“They’ll buy a bucket of the compound, they’ll get it on their spatula and start spreading it on the wall. They’ll go back to their computer and send me an email saying, ‘Bryan when I see you do drywall on TV, it goes on so smooth and perfect. What am I doing wrong?’ Well, they’re not reading the instructions on the bucket that says add water and mix! For a big bucket, you have to mix a litre of water in there and get a mixer and mix it so it’s nice and smooth and there’s no more air bubbles in it. I see that all the time. The next thing they’ll do is put too much mud on and then sand too much off and expose the paper, so they put more on and sand too much off. If you drywall properly, you barely need to sand.”
Here are some other downfalls to DIY drywall:
Drywall is heavy, cumbersome and can break easily. Once you’ve managed to borrow a truck and transport your drywall from the building supply store to your home, you have to get it into the basement or whatever room is getting the drywall. 4’X 8’sheets of drywall weigh about 70 pounds and they’re awkward to carry so you’ll need help carrying the pieces. If you’re doing the basement you’ll probably need more than 20 sheets, so you can image how long it will take you and your helper to even get it down there. Bang into the wall and you’ll nick it.
You’ll also need help hanging the drywall. Someone will have to hold it for you while you screw it into the studs.
Drywall is difficult to cut. You’ll need long straight edge to cut your drywall pieces. If you cut it too long, you’ll have to cut again. Cut it too short and you’ll have to use another piece or do a patchwork job using multiple pieces, which will increase the amount of taping and mudding you’ll have to do later. Some projects require more intricate measuring and cutting, this is where professional experience comes in handy.
Taping and mudding takes skill and patience. The taping and mudding is probably the most important part of your drywall project. Like Bryan Beaumler commented in the
Each seam and inside corner will have to be taped. Outside corners should be reinforced with a corner piece and then covered over with drywall compound. All the seams and screw heads then have to be mudded and once dry, sanded. The process repeats itself over several days: mudding, drying, sanding. If the seams are built up and sanded properly, they will disappear eventually. A common DIY mistake is putting on too much compound and then spending too much time sanding it back down…and then sanding it too far and needing to put on more compound. The result: raised seams and bumps on your finished wall.
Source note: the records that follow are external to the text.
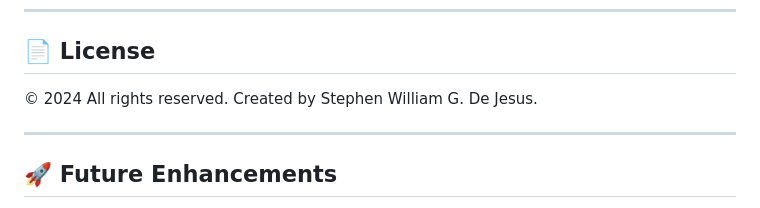
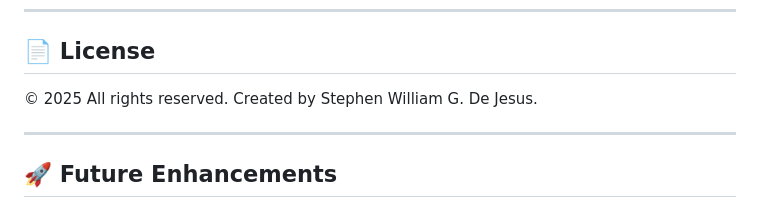
Before and after one commit to bogiiiie/12-javascript-dice-roller, a Markdown page: README.md, the part around the change. Rendered like a GitHub page.

```diff
--- a/README.md
+++ b/README.md
@@ -153,7 +153,7 @@ Created by **[Stephen William G. De Jesus](https://www.facebook.com/stephenwilli
 ---
 
 ## 📄 License
-© 2024 All rights reserved. Created by Stephen William G. De Jesus.
+© 2025 All rights reserved. Created by Stephen William G. De Jesus.
 
 ---
 
```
Drywalling is a very messy job. During the mudding and sanding phases, you’ll have drywall dust everywhere. Not only should you wear a mask, you’ll also have to cover your floors with plastic and get a good shop vacuum cleaner to help clean up.